- [WORK REQUIRED]:
Looking at the data, count the lines where the word "migration" occurs and answer with only the number.

(Version comparison data)
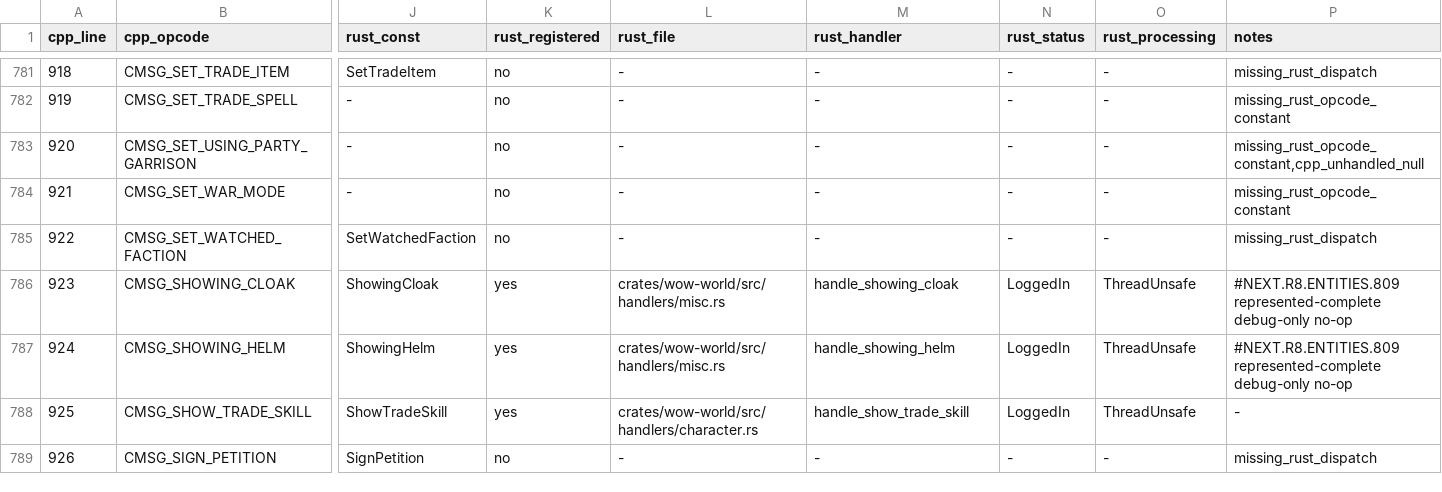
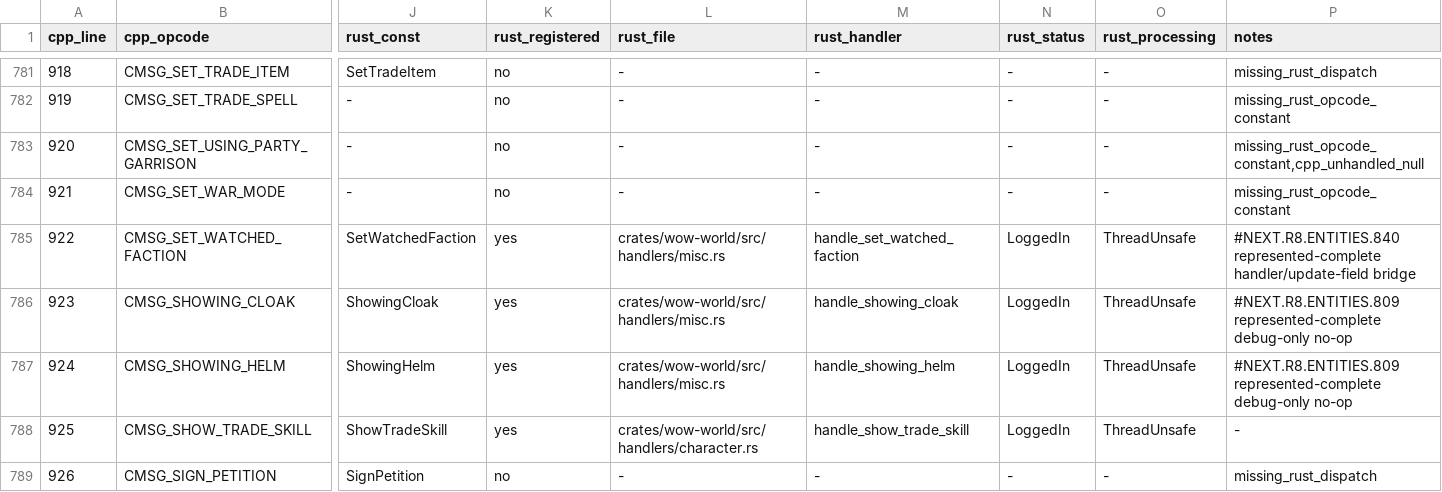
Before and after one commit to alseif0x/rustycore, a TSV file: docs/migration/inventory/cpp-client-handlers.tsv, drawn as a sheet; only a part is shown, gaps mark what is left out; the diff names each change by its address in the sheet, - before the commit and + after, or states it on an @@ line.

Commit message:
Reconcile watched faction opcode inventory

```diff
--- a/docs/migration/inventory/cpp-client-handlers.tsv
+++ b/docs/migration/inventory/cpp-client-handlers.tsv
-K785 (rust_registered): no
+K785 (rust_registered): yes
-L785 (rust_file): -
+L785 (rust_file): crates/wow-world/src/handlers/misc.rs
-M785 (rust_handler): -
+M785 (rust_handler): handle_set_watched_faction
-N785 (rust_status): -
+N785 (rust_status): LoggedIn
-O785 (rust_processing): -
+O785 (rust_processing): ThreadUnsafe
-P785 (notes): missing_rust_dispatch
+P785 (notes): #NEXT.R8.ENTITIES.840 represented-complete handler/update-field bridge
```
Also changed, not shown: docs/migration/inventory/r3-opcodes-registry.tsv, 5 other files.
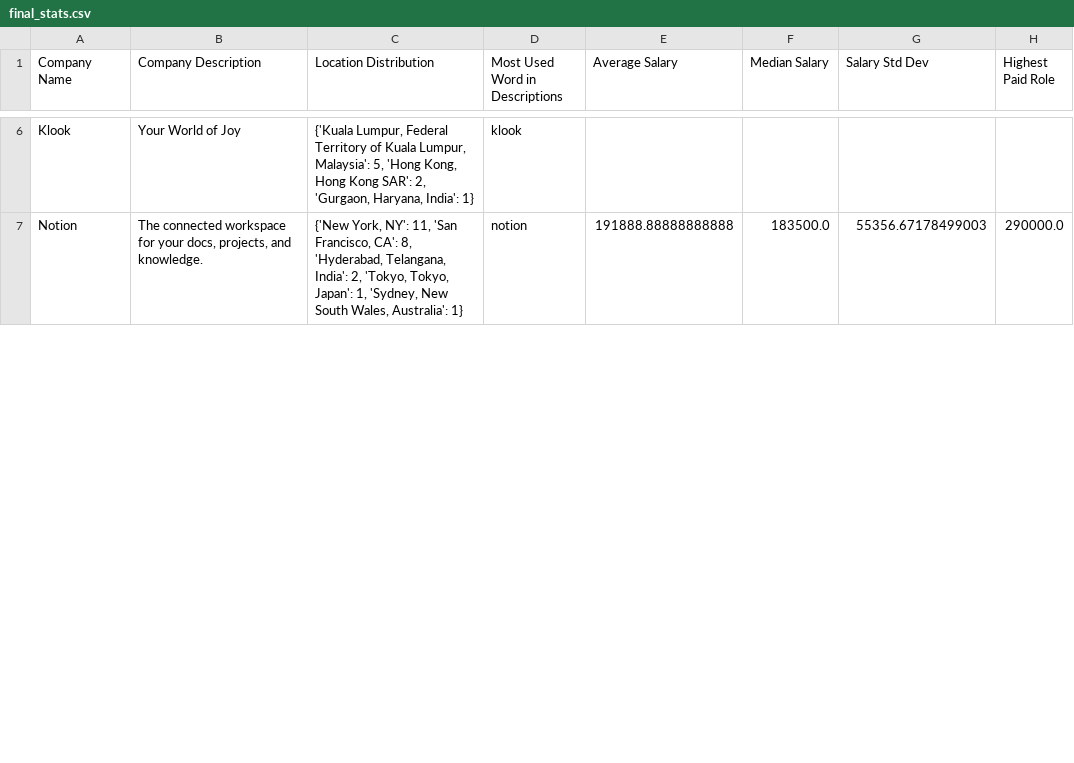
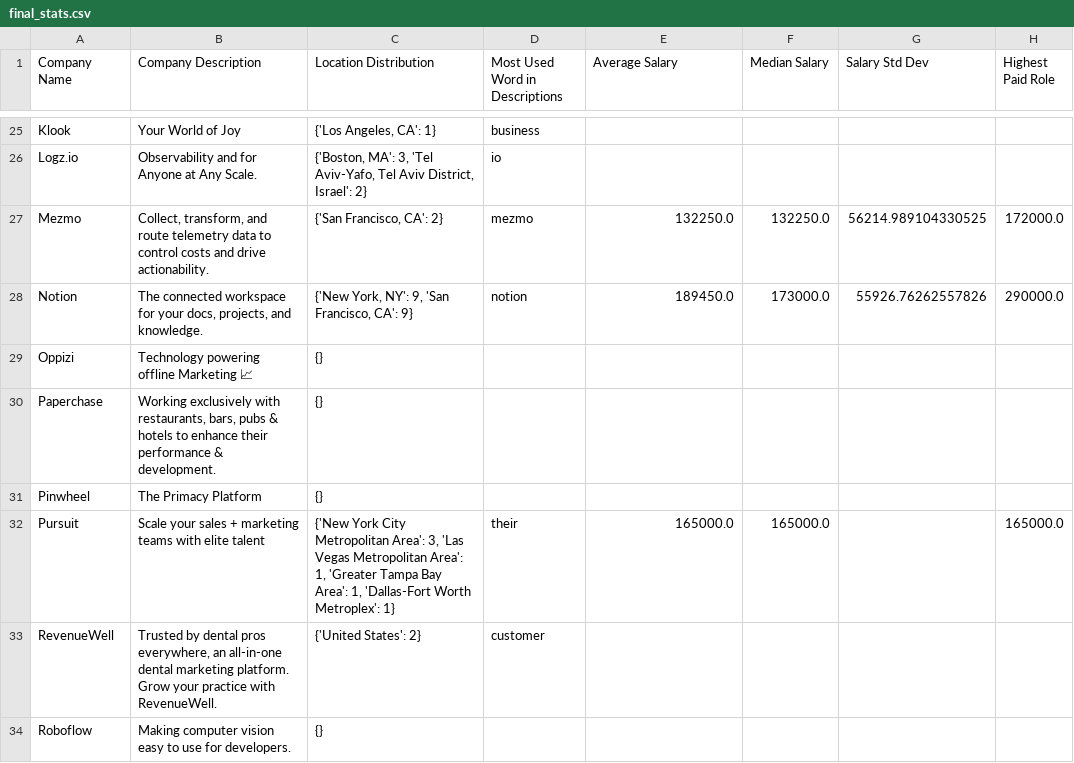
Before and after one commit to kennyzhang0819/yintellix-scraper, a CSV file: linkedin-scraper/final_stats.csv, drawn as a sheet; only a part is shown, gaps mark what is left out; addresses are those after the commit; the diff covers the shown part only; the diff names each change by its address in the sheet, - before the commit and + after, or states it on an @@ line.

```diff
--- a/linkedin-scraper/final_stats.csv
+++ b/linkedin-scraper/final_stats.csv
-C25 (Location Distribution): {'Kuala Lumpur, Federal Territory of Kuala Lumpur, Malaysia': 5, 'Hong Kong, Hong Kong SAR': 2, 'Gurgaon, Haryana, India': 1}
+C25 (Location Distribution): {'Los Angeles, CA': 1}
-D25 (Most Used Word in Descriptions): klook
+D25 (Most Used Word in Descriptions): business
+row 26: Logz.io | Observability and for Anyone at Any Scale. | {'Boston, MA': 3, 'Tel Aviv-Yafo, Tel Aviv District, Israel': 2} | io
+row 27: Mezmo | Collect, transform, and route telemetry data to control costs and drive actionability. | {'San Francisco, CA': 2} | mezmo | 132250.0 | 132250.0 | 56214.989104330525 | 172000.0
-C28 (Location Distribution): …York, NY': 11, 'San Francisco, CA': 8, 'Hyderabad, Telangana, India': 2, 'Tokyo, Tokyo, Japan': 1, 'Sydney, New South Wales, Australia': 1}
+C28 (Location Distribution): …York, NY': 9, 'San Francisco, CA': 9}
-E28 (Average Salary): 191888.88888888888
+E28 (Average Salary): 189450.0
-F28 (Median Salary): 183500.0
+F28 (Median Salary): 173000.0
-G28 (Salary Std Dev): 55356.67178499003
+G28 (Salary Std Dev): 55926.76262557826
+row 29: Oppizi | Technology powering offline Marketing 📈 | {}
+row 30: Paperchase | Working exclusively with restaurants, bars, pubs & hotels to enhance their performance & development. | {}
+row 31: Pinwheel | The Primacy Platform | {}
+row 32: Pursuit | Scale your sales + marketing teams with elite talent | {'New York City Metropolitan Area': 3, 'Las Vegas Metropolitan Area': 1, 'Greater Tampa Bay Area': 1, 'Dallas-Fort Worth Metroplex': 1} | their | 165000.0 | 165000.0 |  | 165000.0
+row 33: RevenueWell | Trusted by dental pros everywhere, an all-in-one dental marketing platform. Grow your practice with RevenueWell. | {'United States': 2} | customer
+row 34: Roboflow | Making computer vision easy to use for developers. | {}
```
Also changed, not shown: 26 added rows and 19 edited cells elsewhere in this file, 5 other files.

- [RESULT OF THE EXERCISE]:
4